ASSIGNMENT: For each line below that includes the string "corporate", show the whole line.

DATA FOR THE TASK:
┄┄┄┄┄┄┄┄┄┄┄┄┄┄┄┄┄┄┄┄

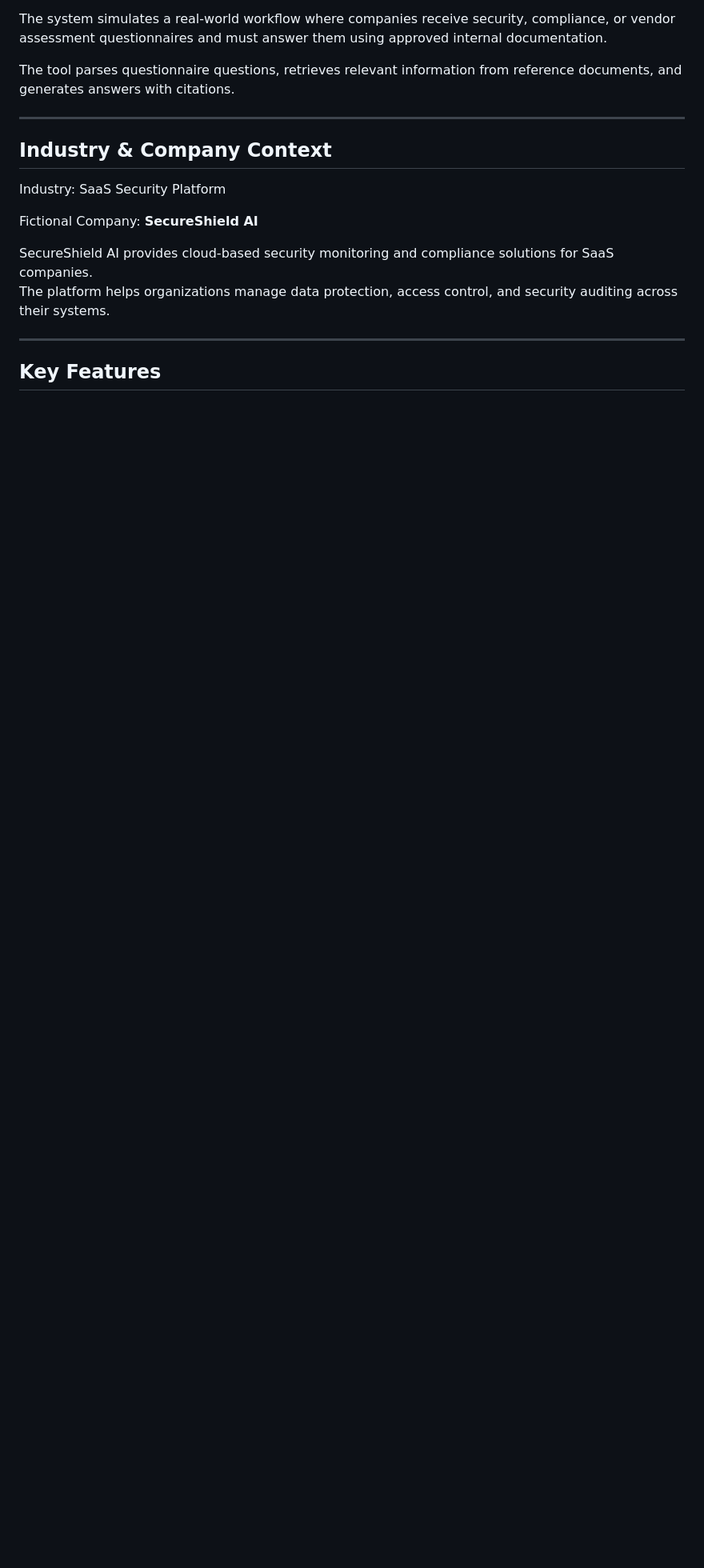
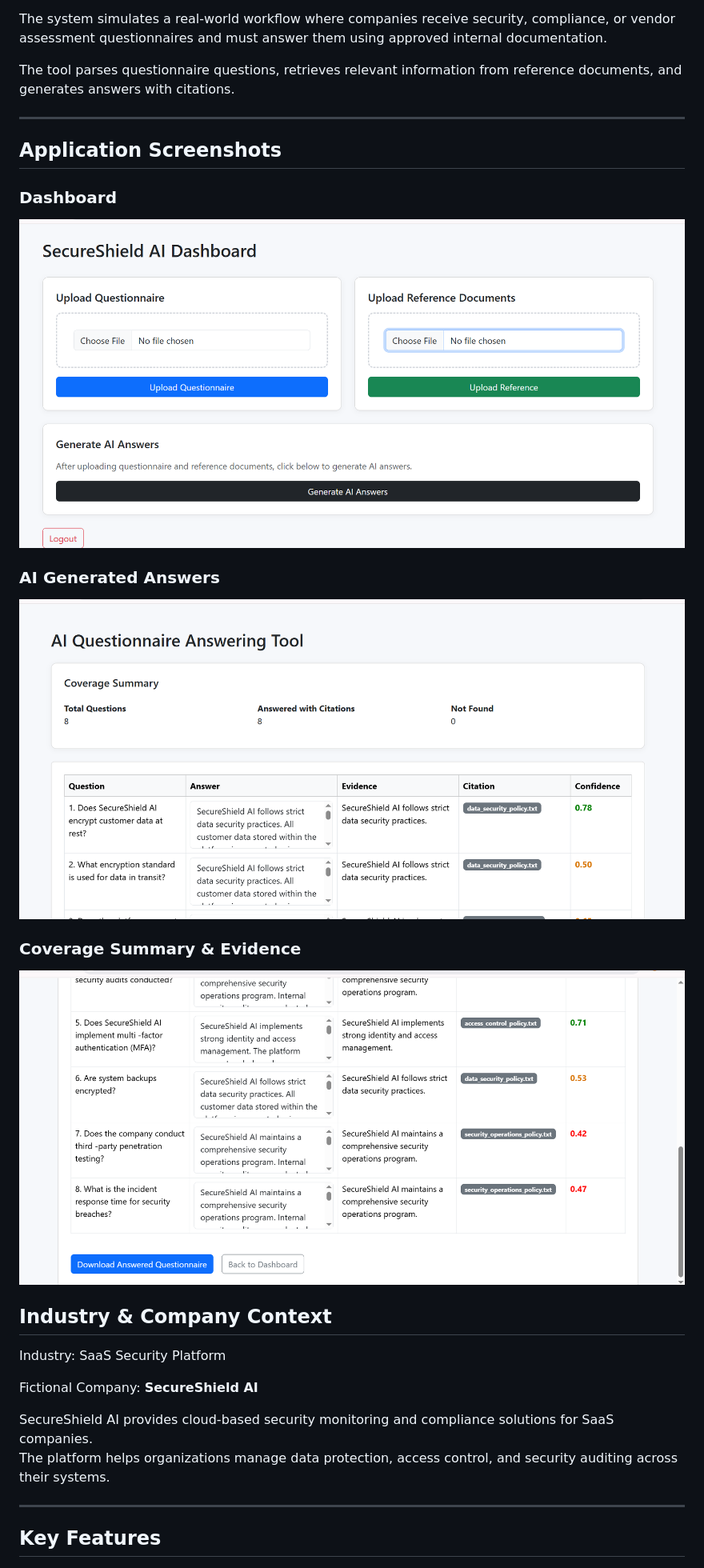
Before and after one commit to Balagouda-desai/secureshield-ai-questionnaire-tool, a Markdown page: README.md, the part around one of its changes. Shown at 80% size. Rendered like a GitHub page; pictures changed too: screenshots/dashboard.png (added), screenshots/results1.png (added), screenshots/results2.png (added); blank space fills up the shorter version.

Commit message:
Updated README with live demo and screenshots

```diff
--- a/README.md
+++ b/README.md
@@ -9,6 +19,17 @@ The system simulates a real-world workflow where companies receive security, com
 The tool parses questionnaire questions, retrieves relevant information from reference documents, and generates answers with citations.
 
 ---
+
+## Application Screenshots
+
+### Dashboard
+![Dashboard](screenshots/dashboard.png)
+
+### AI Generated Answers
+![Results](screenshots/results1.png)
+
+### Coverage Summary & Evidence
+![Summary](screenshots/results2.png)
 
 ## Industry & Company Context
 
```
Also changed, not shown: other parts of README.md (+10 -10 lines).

┄┄┄┄┄┄┄┄┄┄┄┄┄┄┄┄┄┄┄┄

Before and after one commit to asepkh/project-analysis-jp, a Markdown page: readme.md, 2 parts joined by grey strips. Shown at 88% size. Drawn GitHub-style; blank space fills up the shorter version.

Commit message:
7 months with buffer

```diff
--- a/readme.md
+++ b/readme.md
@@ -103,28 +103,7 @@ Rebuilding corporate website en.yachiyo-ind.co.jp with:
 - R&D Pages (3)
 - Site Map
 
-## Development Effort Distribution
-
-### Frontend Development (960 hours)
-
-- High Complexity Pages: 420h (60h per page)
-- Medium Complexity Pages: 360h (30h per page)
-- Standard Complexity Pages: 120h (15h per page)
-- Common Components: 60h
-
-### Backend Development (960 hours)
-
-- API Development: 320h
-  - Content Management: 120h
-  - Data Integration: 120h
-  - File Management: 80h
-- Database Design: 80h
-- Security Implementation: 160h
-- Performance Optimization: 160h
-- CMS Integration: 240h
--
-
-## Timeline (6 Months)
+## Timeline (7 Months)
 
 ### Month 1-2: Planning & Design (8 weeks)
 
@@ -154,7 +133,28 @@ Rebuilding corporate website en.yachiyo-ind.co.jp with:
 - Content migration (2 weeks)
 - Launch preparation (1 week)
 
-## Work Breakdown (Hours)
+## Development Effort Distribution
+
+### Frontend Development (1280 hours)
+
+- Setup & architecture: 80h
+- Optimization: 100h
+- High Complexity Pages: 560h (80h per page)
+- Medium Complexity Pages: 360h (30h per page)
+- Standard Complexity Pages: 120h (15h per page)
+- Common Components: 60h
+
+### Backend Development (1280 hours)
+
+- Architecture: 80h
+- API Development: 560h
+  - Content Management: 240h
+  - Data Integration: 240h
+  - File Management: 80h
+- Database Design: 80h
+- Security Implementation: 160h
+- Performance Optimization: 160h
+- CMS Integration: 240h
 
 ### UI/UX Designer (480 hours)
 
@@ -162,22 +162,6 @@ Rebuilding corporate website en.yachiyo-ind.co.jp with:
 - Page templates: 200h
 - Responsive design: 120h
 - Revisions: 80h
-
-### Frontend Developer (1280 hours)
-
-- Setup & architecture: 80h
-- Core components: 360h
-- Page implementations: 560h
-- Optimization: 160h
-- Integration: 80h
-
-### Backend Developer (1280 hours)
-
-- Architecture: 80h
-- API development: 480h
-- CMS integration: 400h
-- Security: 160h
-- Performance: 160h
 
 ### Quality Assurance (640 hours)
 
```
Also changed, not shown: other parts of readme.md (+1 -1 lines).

┄┄┄┄┄┄┄┄┄┄┄┄┄┄┄┄┄┄┄┄

OUTPUT:
@@ -103,28 +103,7 @@ Rebuilding corporate website en.yachiyo-ind.co.jp with:
@@ -154,7 +133,28 @@ Rebuilding corporate website en.yachiyo-ind.co.jp with:
@@ -162,22 +162,6 @@ Rebuilding corporate website en.yachiyo-ind.co.jp with:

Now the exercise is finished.